Here we come to the crux of the issue, which I will call the Prime Directive Fallacy. Are human moral choices always consistent with evolution because we are part of the process, or are we above the evolutionary process somehow such that our choices can interfere with the proper operation of evolution?  The Prime Directive Fallacy, which I have alluded to before in the context of global warming, is the idea that even though humans are products of and participants in the natural order, we can somehow make choices which interfere with that natural order. The Prime Directive Fallacy was introduced in Western civilization after World War II to explain why the Holocaust was wrong without rejecting Nature as god. If I choose to get married and have ten kids because I am highly intelligent, or if I choose to get a vasectomy and never reproduce because I have back and heart defects, then each choice has a clear evolutionary consequence. But evolutionary theory cannot tell me which is the right choice. What it can tell me is that my faculty for making the choice is a product of evolution, and whatever choice I make is consistent with my decision making faculty and is therefore part of evolution. I cannot make a wrong choice, because my decision making faculty is determined by evolution itself. My choices, whatever they are, are also Nature's choices, because Nature's choices are manifested in my behavior.

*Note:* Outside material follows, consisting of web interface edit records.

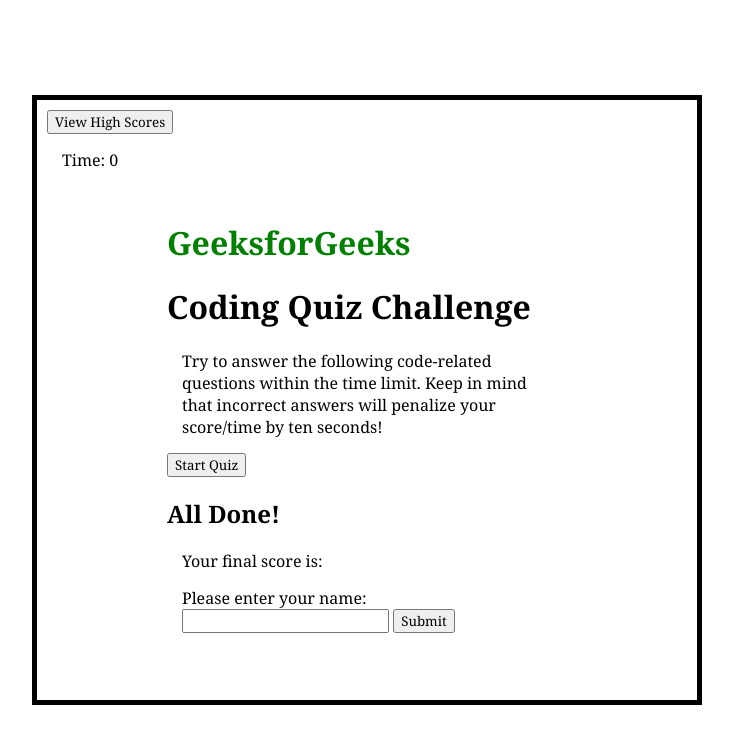
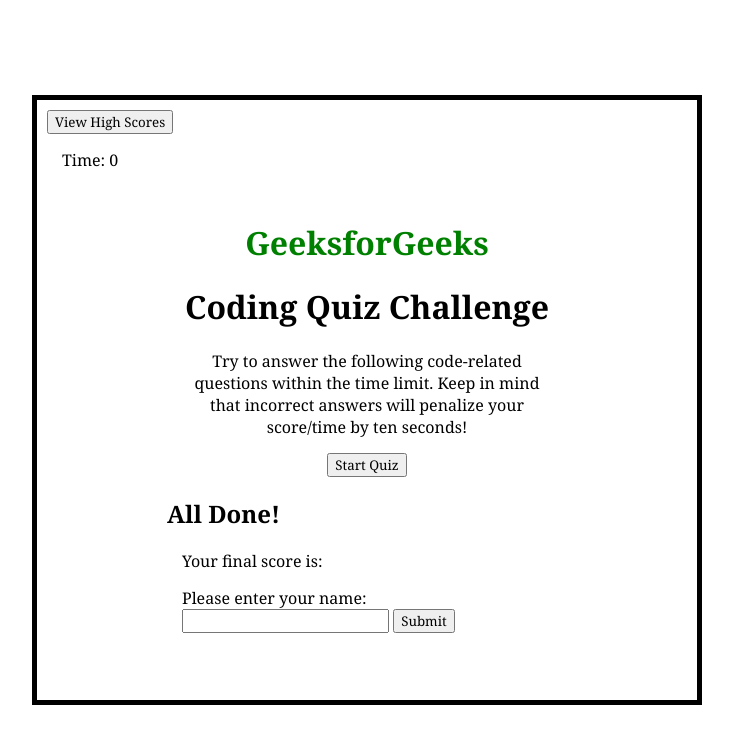
Before and after one commit to FrankGrillo1991/Quiz-App-With-Timer, a plain HTML site: page index.html in a window 1280 px wide. Shown: the whole page, without its empty margins (273-1006 px from the left). Drawn offline with Linux system fonts and the light colour scheme.

Commit message:
Update style.css

```diff
--- a/style.css
+++ b/style.css
@@ -26,3 +26,7 @@
 p {
     margin: 15px 15px;
 }
+
+.landing {
+    text-align: center;
+}
```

We reject this, because we know that the Nazis' attempt to exterminate the Jews was wrong. If we can make no other moral claims, we can make this one. Failing an appeal to Judeo-Christian morality under which humans are not products of the natural order but are rather products of the Judeo-Christian God, we must commit the Prime Directive Fallacy, that superior races have moral responsibilities towards inferior races. It is a fallacious attempt to introduce morality into an amoral philosophy. Thus the Nazis were wrong to attempt the extermination of the Jews because that would interfere with evolution and with Nature's choice. Never mind that the Nazis are just as much a part of evolution as the Jews. Never mind that human behavior influences evolutionary outcomes just as much or more than blond hair, blue eyes, or intelligence. Never mind that evolutionary theory cannot dictate moral choices to humans because only ends, not the means, matter in evolution. Never mind that the Prime Directive Fallacy prescribes genocide by omission in exchange for precluding genocide by commission. Never mind logic. Evolutionary theory cannot be wrong, and since it cannot be wrong, it cannot be irrelevant, even to morality itself.

Now that's whack.